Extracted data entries

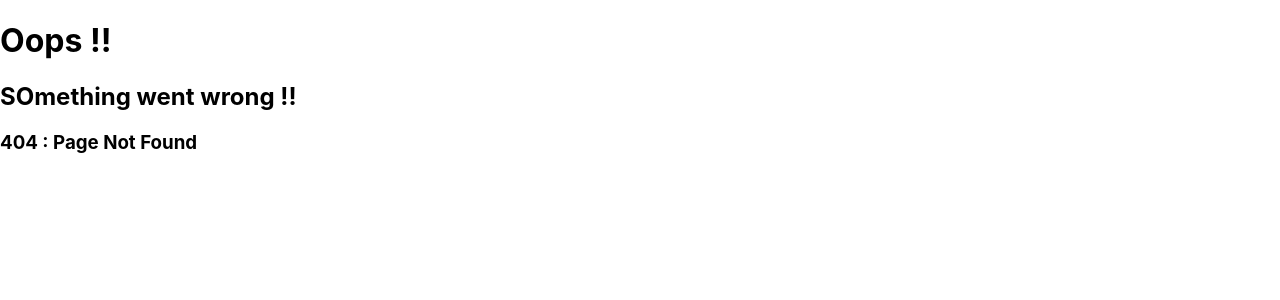
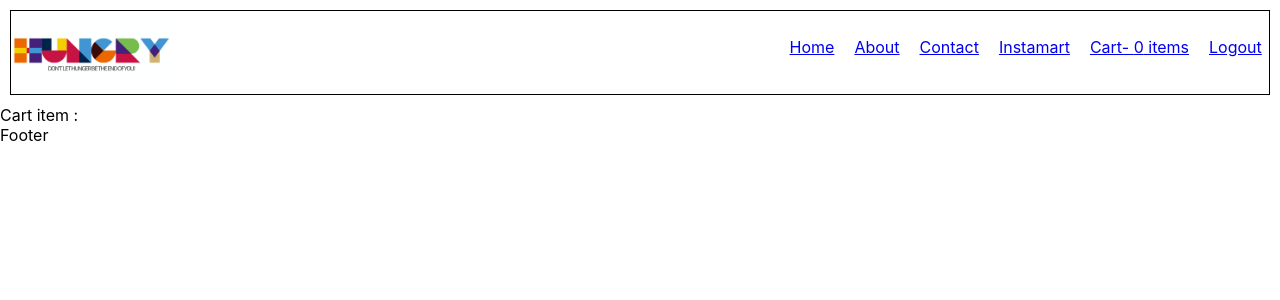
Before and after one commit to nitesh-1810/hungry, a React (Create React App) app: page /cart in a window 1280 px wide. Before the commit this address had no page. Shown: the top 300 px of the page. Built offline with nearby package versions, Linux system fonts and the light colour scheme; the HTML template or start-up script is replaced by a standard one.

Commit message:
Added cart page & use Redux toolkit for adding items in cart.

```diff
--- a/package.json
+++ b/package.json
@@ -3,11 +3,13 @@
   "version": "0.1.0",
   "private": true,
   "dependencies": {
+    "@reduxjs/toolkit": "^1.9.5",
     "@testing-library/jest-dom": "^5.17.0",
     "@testing-library/react": "^13.4.0",
     "@testing-library/user-event": "^13.5.0",
     "react": "^18.2.0",
     "react-dom": "^18.2.0",
+    "react-redux": "^8.1.2",
     "react-router-dom": "^6.15.0",
     "react-scripts": "5.0.1",
     "web-vitals": "^2.1.4"
--- a/src/App.js
+++ b/src/App.js
@@ -9,6 +9,9 @@ import RestaurantMenu from "./components/RestaurantMenu";
 import Authentication from "./components/Authentication";
 import { lazy, Suspense } from "react";
 import Shimmer from "./components/Shimmer";
+import { Provider } from "react-redux";
+import store from "./utils/store";
+import Cart from "./components/Cart";
 
 const Instamart = lazy(() => import("./components/Instamart")); // Do not keep it inside component. Always keep on top where we import all components
 console.log("What", Instamart);
@@ -55,15 +58,23 @@ const appRouter = createBrowserRouter([
         path: "/authentication",
         element: <Authentication />,
       },
+      {
+        path: "/cart",
+        element: <Cart />,
+      },
     ],
   },
 ]);
 
 function App() {
   return (
-    <div className="app">
-      <RouterProvider router={appRouter} />
-    </div>
+    // Provide my store to app
+    // store is need to be connect to our application. Because they are different from each other. We have to tell our application that this is our Redux store. So we need a provider to provide store to our application.
+    <Provider store={store}>
+      <div className="app">
+        <RouterProvider router={appRouter} />
+      </div>
+    </Provider>
   );
 }
 
--- /dev/null
+++ b/src/components/Cart.js
@@ -0,0 +1,9 @@
+import React from "react";
+import { useSelector } from "react-redux";
+
+const Cart = () => {
+  const cartItem = useSelector((store) => store.cart.items);
+  return <div>Cart item : {cartItem[1]?.card?.info?.name}</div>;
+};
+
+export default Cart;
--- a/src/components/Navbar.js
+++ b/src/components/Navbar.js
@@ -1,4 +1,5 @@
 import React, { useState } from "react";
+import { useSelector } from "react-redux";
 import { Link } from "react-router-dom";
 
 const Navbar = () => {
@@ -6,6 +7,10 @@ const Navbar = () => {
 
   const toggleButton = () => setLoginToggle(!loginToggle);
 
+  //useSelector is bridge b/w redux store and component
+  // Using useSelector we subscribe the store
+  const cartItems = useSelector((store) => store.cart.items);
+  console.log("navbar", cartItems);
   return (
     <>
       <div className="nav-item">
@@ -22,7 +27,9 @@ const Navbar = () => {
           <li>
             <Link to="/instamart">Instamart</Link>
           </li>
-          <li>Cart</li>
+          <li>
+            <Link to="/cart">Cart- {cartItems.length} items</Link>
+          </li>
           <li className="Loginbutton" onClick={toggleButton}>
             <Link to="/authentication">{loginToggle ? "Login" : "Logout"}</Link>
           </li>
--- a/src/components/RestaurantMenu.js
+++ b/src/components/RestaurantMenu.js
@@ -1,6 +1,8 @@
 import React, { useEffect, useState } from "react";
 import { useParams } from "react-router-dom";
 import { IMG_CDN_URL } from "../config";
+import { addItem } from "../utils/cartSlice";
+import { useDispatch } from "react-redux";
 
 const RestaurantMenu = () => {
   // Here we read a dynamic URL params
@@ -42,6 +44,12 @@ const RestaurantMenu = () => {
     []
   );
 
+  const dispatch = useDispatch();
+
+  const addFoodItem = (item) => {
+    dispatch(addItem(item)); // dispatch an action which is addItem -> addItem('item/Banana example' as argument of action.payload parameter in cartSlice -> reducers -> addItem function (state, action.payload'item/Banana')).
+  };
+
   return (
     <div className="restaurantMenu">
       <div>
@@ -51,18 +59,21 @@ const RestaurantMenu = () => {
         </h1>
         {restaurantInfo !== "" && (
           <img
+            style={{ width: 200, height: 200 }}
             src={IMG_CDN_URL + restaurantInfo?.cloudinaryImageId}
             alt="restaurantImg"
           />
         )}
         <h1>{restaurantInfo.name}</h1>
         <h2>{restaurantInfo.city}</h2>
-        <h3>{restaurantInfo.city}</h3>
       </div>
+
       <div>
+        <h3>Menu</h3>
         {restaurantMenuItem?.map((item, index) => (
           <h4 key={item.card.info.id}>
-            {index} : {item.card.info.name}
+            {index} : {item.card.info.name}{" "}
+            <button onClick={() => addFoodItem(item)}>Add</button>
           </h4>
         ))}
       </div>
--- a/src/utils/UserContext.js
+++ b/src/utils/UserContext.js
@@ -4,4 +4,6 @@ const UserContext = createContext({
   user: { name: "John", email: "john@gmail.com" },
 });
 
+UserContext.displayName = "UserContext";
+
 export default UserContext;
--- /dev/null
+++ b/src/utils/cartSlice.js
@@ -0,0 +1,52 @@
+import { createSlice } from "@reduxjs/toolkit";
+
+// Creating slice
+const cartSlice = createSlice({
+  name: "cart",
+  initialState: {
+    items: [],
+  },
+  // here we define what action will call what reducer.
+  reducers: {
+    // reducers have action with name and reducer function corresponding to that action.
+
+    // here we doing mapping b/w action and reducer function.
+    // reducer function takes two parameter state and action payload
+    //action is that data, which is coming in .Action payload is the place where we will get the item which we will have to add to the cart. So this is basically when we will be dispatching, our actions.
+    // state is initialState.
+
+    // Function to modify the state
+    addItem: (state, action) => {
+      // logic to modify the state, simply we push element and directly modify state, we not do anything like state of component set state like that.
+      // to put item inside state we do this push operation.
+      //When we click on add button, We will dispatching an action. Then we will pass some data, we will recieve that data here (action.payload).
+      // intially state value is initial value of initalState. When we change data into our cart, that will be current state value.
+      state.items.push(action.payload);
+      // this function never return anything. They only take state and modifing it.
+    },
+    removeItem: (state, action) => {
+      state.items.pop();
+    },
+    clearCart: (state) => {
+      state.items = [];
+    },
+  },
+});
+
+// So component need to access these slices. So, we will export actions and reducer from here.
+
+// exporting action. We doing named export because there are bunch of actions.
+
+/* Assume cartSlice obj is , define in Redux is like this
+ cartSlice= {
+    actions:{addItem, removeItem, clearCart},
+    reducer:{all reducers here}
+ }
+
+*/
+
+// destructuring actions here
+
+export const { addItem, removeItem, clearCart } = cartSlice.actions;
+
+export default cartSlice.reducer; // this is the way Redux Toolkit say to export reducer. It will wrap all these reducers from slices and export them. cartSlice.reducer this dot reducer is different from reducers of slices. This will combine all reducers of slices and create one reducer and export it.
--- /dev/null
+++ b/src/utils/store.js
@@ -0,0 +1,17 @@
+import { configureStore } from "@reduxjs/toolkit";
+import cartSlice from "./cartSlice"; // import default export of cartSlice which is cartSlice.reducer.
+
+// store contain slices
+// all reducer from cartSlice/slice we get and put inside store
+const store = configureStore({
+  // Only one reducer having all slices
+  reducer: {
+    cart: cartSlice, // all reducer from cartSlice we get and put inside store
+    // all other slices are come here for e.g.
+    // user: userSlice
+  },
+});
+
+export default store;
+
+// store is need to connect to our application. Because they are different from each other. We have to tell our application that this is our Redux store. So we need a provider to provide store to our application.
```
Also changed, not shown: 1 other file (tests, documents, lock files or other folders).
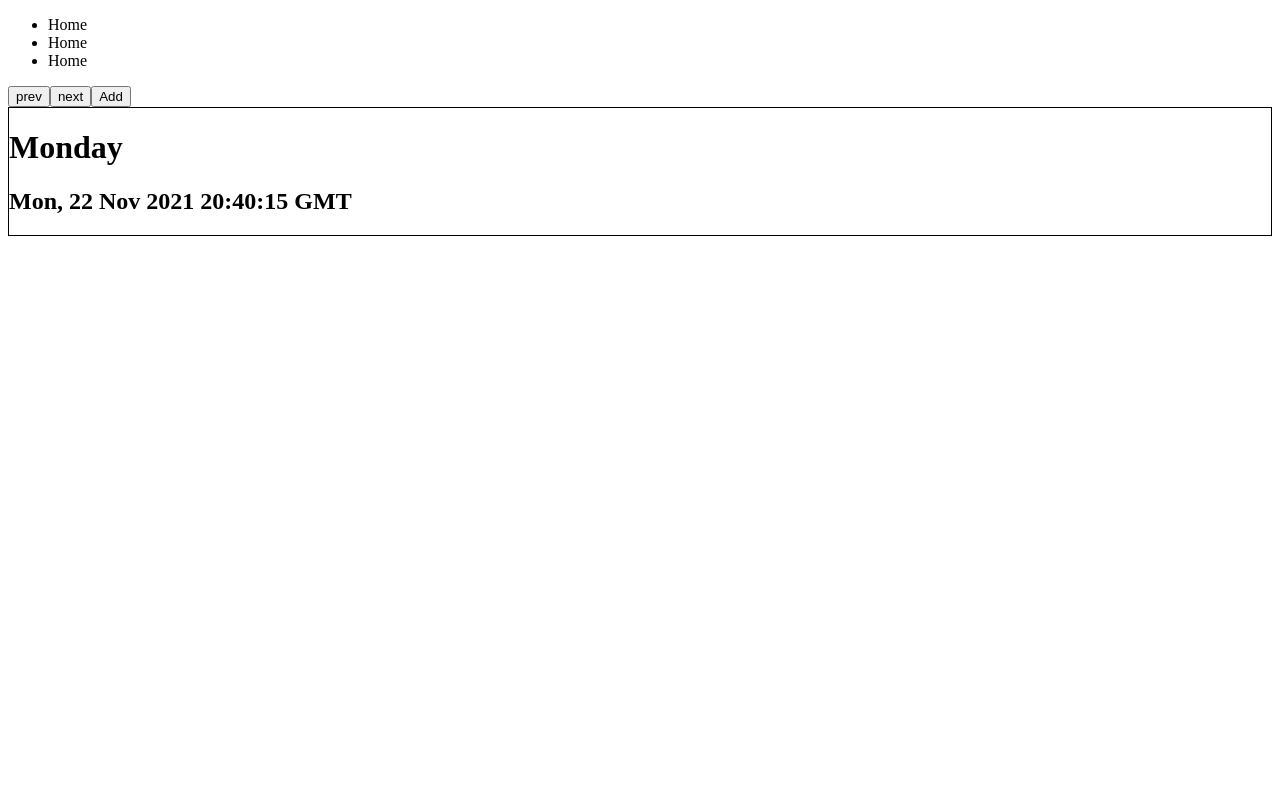
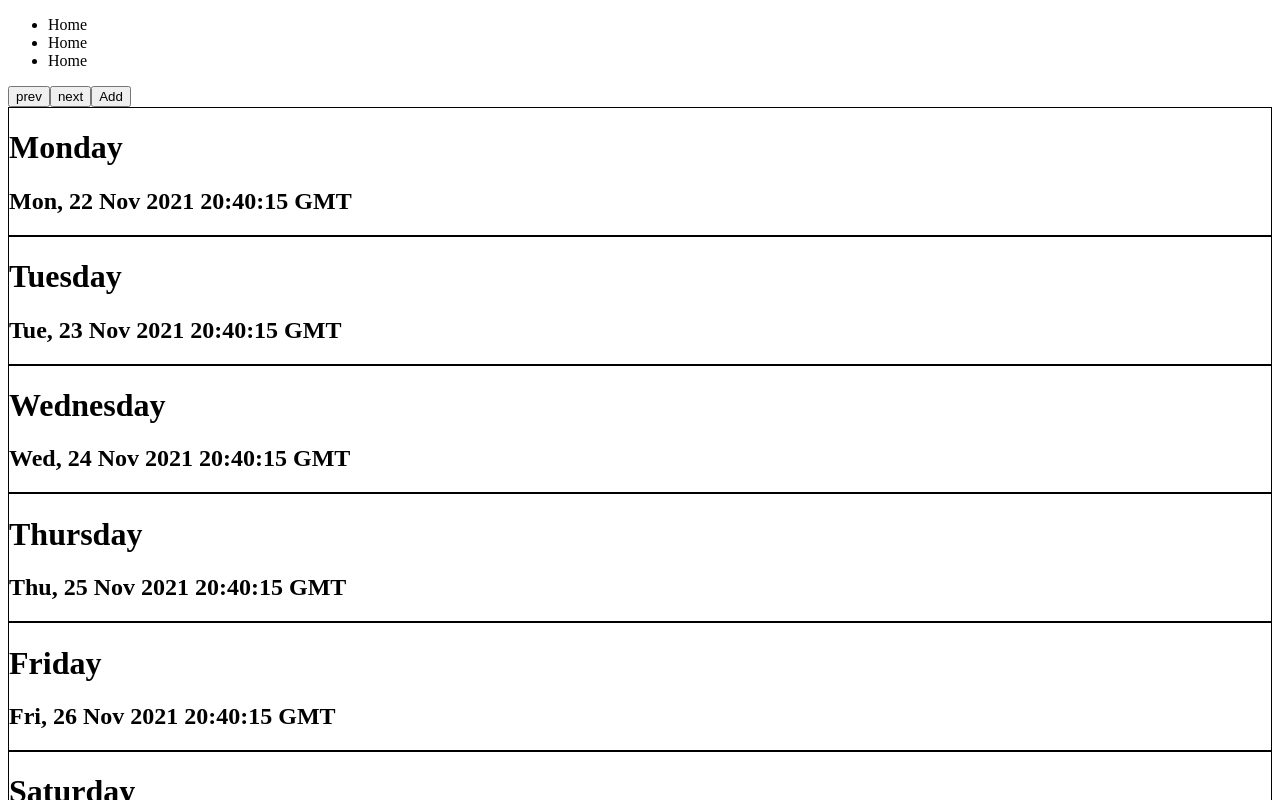
Before and after one commit to rturner1989/Planner-Application, a React (Create React App) app: page / in a window 1280 px wide. Shown: the top 800 px of the page. Built offline with nearby package versions, Linux system fonts and the light colour scheme.

Commit message:
Functionality Update
- combined states into one state of objects
- dynamically render days using map of state

```diff
--- a/src/Components/WeeklyCalender/WeeklyOverview/WeeklyOverview.tsx
+++ b/src/Components/WeeklyCalender/WeeklyOverview/WeeklyOverview.tsx
@@ -8,9 +8,6 @@ import {
     subtractDaysFromDate,
     getStartWeekDateString,
     getDayOfCurrentWeek,
-    getDayOfNextWeek,
-    getDayOfPreviousWeek,
-    getDayOfNextWeekTest,
 } from "../../../Library/DateTime";
 import { task } from "../../../Library/Interfaces";
 import DailyOverview from "./DailyOverview/DailyOverview";
@@ -23,15 +20,7 @@ interface props {
     setTaskFormData: React.Dispatch<React.SetStateAction<task[] | undefined>>;
 }
 interface week {
-    monday: day;
-    tuesday?: day;
-    wednesday?: day;
-    thursday?: day;
-    friday?: day;
-    saturday?: day;
-    sunday?: day;
-}
-interface day {
+    day: string;
     date: string;
     tasks: task[];
 }
@@ -41,82 +30,56 @@ const WeeklyOverview: React.FC<props> = ({
     taskFormData,
     setTaskFormData,
 }) => {
-    const getCurrentWeek = (): week => {
-        const mon = getDayOfCurrentWeek(1);
-        // const tues = getDayOfCurrentWeek(2);
-        // const wed = getDayOfCurrentWeek(3);
-        // const thurs = getDayOfCurrentWeek(4);
-        // const fri = getDayOfCurrentWeek(5);
-        // const sat = getDayOfCurrentWeek(6);
-        // const sun = getDayOfCurrentWeek(7);
-        return {
-            monday: { date: mon, tasks: [] },
-            // tuesday: { date: tues, tasks: [] },
-            // wednesday: { date: wed, tasks: [] },
-            // thursday: { date: thurs, tasks: [] },
-            // friday: { date: fri, tasks: [] },
-            // saturday: { date: sat, tasks: [] },
-            // sunday: { date: sun, tasks: [] },
-        };
-    };
-    const getNextWeek = (): week => {
-        const mon = getDayOfNextWeek(0);
-        // const tues = getDayOfNextWeek(1);
-        // const wed = getDayOfNextWeek(2);
-        // const thurs = getDayOfNextWeek(3);
-        // const fri = getDayOfNextWeek(4);
-        // const sat = getDayOfNextWeek(5);
-        // const sun = getDayOfNextWeek(6);
-        return {
-            monday: { date: mon, tasks: [] },
-            // tuesday: { date: tues, tasks: [] },
-            // wednesday: { date: wed, tasks: [] },
-            // thursday: { date: thurs, tasks: [] },
-            // friday: { date: fri, tasks: [] },
-            // saturday: { date: sat, tasks: [] },
-            // sunday: { date: sun, tasks: [] },
-        };
-    };
-    const getPreviousWeek = (): week => {
-        const mon = getDayOfPreviousWeek(0);
-        // const tues = getDayOfPreviousWeek(1);
-        // const wed = getDayOfPreviousWeek(2);
-        // const thurs = getDayOfPreviousWeek(3);
-        // const fri = getDayOfPreviousWeek(4);
-        // const sat = getDayOfPreviousWeek(5);
-        // const sun = getDayOfPreviousWeek(6);
-        return {
-            monday: { date: mon, tasks: [] },
-            // tuesday: { date: tues, tasks: [] },
-            // wednesday: { date: wed, tasks: [] },
-            // thursday: { date: thurs, tasks: [] },
-            // friday: { date: fri, tasks: [] },
-            // saturday: { date: sat, tasks: [] },
-            // sunday: { date: sun, tasks: [] },
-        };
-    };
+    const [isModalVisible, setIsModalVisible] = useState(false);
 
-    // STATES
+    const [count, setCount] = useState(1);
 
-    const [startOfCurrentWeekString, setStartOfCurrentWeekString] =
-        useState<string>(() => getStartWeekDateString());
-
-    const [selectedWeek, setSelectedWeek] = useState<week>(() =>
-        getCurrentWeek()
-    );
-
-    const [isModalVisible, setIsModalVisible] = useState(false);
+    const [arrOfWeeks, setArrOfWeeks] = useState([
+        // previous week
+        [
+            { day: days.MONDAY, date: getDayOfCurrentWeek(-6), tasks: [] },
+            { day: days.TUESDAY, date: getDayOfCurrentWeek(-5), tasks: [] },
+            { day: days.WEDNESDAY, date: getDayOfCurrentWeek(-4), tasks: [] },
+            { day: days.THURSDAY, date: getDayOfCurrentWeek(-3), tasks: [] },
+            { day: days.FRIDAY, date: getDayOfCurrentWeek(-2), tasks: [] },
+            { day: days.SATURDAY, date: getDayOfCurrentWeek(-1), tasks: [] },
+            { day: days.SUNDAY, date: getDayOfCurrentWeek(0), tasks: [] },
+        ],
+        // current week
+        [
+            { day: days.MONDAY, date: getDayOfCurrentWeek(1), tasks: [] },
+            { day: days.TUESDAY, date: getDayOfCurrentWeek(2), tasks: [] },
+            { day: days.WEDNESDAY, date: getDayOfCurrentWeek(3), tasks: [] },
+            { day: days.THURSDAY, date: getDayOfCurrentWeek(4), tasks: [] },
+            { day: days.FRIDAY, date: getDayOfCurrentWeek(5), tasks: [] },
+            { day: days.SATURDAY, date: getDayOfCurrentWeek(6), tasks: [] },
+            { day: days.SUNDAY, date: getDayOfCurrentWeek(7), tasks: [] },
+        ],
+        // next week
+        [
+            { day: days.MONDAY, date: getDayOfCurrentWeek(8), tasks: [] },
+            { day: days.TUESDAY, date: getDayOfCurrentWeek(9), tasks: [] },
+            { day: days.WEDNESDAY, date: getDayOfCurrentWeek(10), tasks: [] },
+            { day: days.THURSDAY, date: getDayOfCurrentWeek(11), tasks: [] },
+            { day: days.FRIDAY, date: getDayOfCurrentWeek(12), tasks: [] },
+            { day: days.SATURDAY, date: getDayOfCurrentWeek(13), tasks: [] },
+            { day: days.SUNDAY, date: getDayOfCurrentWeek(14), tasks: [] },
+        ],
+    ]);
 
     // ACTIONS (FUNCTIONS)
 
     const previousWeek = () => {
-        console.log("previous");
-        // setSelectedWeek(getPreviousWeek());
+        if (count > 0) {
+            setCount(count - 1);
+        }
     };
 
     const nextWeek = () => {
-        console.log("next");
-        // setSelectedWeek(getNextWeek());
+        if (count <= 2) {
+            setCount(count + 1);
+        }
+        if (count > 2) return;
     };
 
     const addTask = (task: task) => {
@@ -133,48 +96,17 @@ const WeeklyOverview: React.FC<props> = ({
                     <TaskEditor formData={undefined} handleSubmit={addTask} />
                 </ModalContainer>
             )}
-            <DailyOverview
-                handleClick={setSelectedDay}
-                day={days.MONDAY}
-                date={selectedWeek.monday.date}
-                tasks={selectedWeek.monday.tasks}
-            />
-            {/* <DailyOverview
-                handleClick={setSelectedDay}
-                day={days.TUESDAY}
-                date={selectedWeek.tuesday.date}
-                tasks={selectedWeek.tuesday.tasks}
-            />
-            <DailyOverview
-                handleClick={setSelectedDay}
-                day={days.WEDNESDAY}
-                date={selectedWeek.wednesday.date}
-                tasks={selectedWeek.wednesday.tasks}
-            />
-            <DailyOverview
-                handleClick={setSelectedDay}
-                day={days.THURSDAY}
-                date={selectedWeek.thursday.date}
-                tasks={selectedWeek.thursday.tasks}
-            />
-            <DailyOverview
-                handleClick={setSelectedDay}
-                day={days.FRIDAY}
-                date={selectedWeek.friday.date}
-                tasks={selectedWeek.friday.tasks}
-            />
-            <DailyOverview
-                handleClick={setSelectedDay}
-                day={days.SATURDAY}
-                date={selectedWeek.saturday.date}
-                tasks={selectedWeek.saturday.tasks}
-            />
-            <DailyOverview
-                handleClick={setSelectedDay}
-                day={days.SUNDAY}
-                date={selectedWeek.sunday.date}
-                tasks={selectedWeek.sunday.tasks}
-            /> */}
+            {arrOfWeeks[count].map((week, index) => {
+                return (
+                    <DailyOverview
+                        key={index}
+                        handleClick={setSelectedDay}
+                        day={week.day}
+                        date={week.date}
+                        tasks={[]}
+                    />
+                );
+            })}
         </div>
     );
 };
--- a/src/Library/DateTime.ts
+++ b/src/Library/DateTime.ts
@@ -49,39 +49,3 @@ export const getDayOfCurrentWeek = (numberOfDays: number) => {
     console.log(dayOfWeek);
     return dayOfWeek;
 };
-
-export const getDayOfNextWeek = (numberOfDays: number) => {
-    const currentDate = new Date();
-    const firstDay = new Date(
-        currentDate.setDate(
-            currentDate.getDate() - currentDate.getDay() + 8 + numberOfDays
-        )
-    ).toUTCString();
-    console.log(firstDay);
-    return firstDay;
-};
-
-export const getDayOfNextWeekTest = (
-    passedDate: string,
-    numberOfDays: number
-) => {
-    const currentDate = new Date(passedDate);
-    const firstDay = new Date(
-        currentDate.setDate(
-            currentDate.getDate() - currentDate.getDay() + numberOfDays
-        )
-    ).toUTCString();
-    console.log(firstDay);
-    return firstDay;
-};
-
-export const getDayOfPreviousWeek = (numberOfDays: number) => {
-    const currentDate = new Date();
-    const firstDay = new Date(
-        currentDate.setDate(
-            currentDate.getDate() - currentDate.getDay() - 6 + numberOfDays
-        )
-    ).toUTCString();
-    console.log(firstDay);
-    return firstDay;
-};
```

▶ **What needs to be done**
Scan the records above for the word "getDayOfPreviousWeek". Show each line in which it appears.

▶ **Solution to this task**
-    getDayOfPreviousWeek,
-        const mon = getDayOfPreviousWeek(0);
-        // const tues = getDayOfPreviousWeek(1);
-        // const wed = getDayOfPreviousWeek(2);
-        // const thurs = getDayOfPreviousWeek(3);
-        // const fri = getDayOfPreviousWeek(4);
-        // const sat = getDayOfPreviousWeek(5);
-        // const sun = getDayOfPreviousWeek(6);
-export const getDayOfPreviousWeek = (numberOfDays: number) => {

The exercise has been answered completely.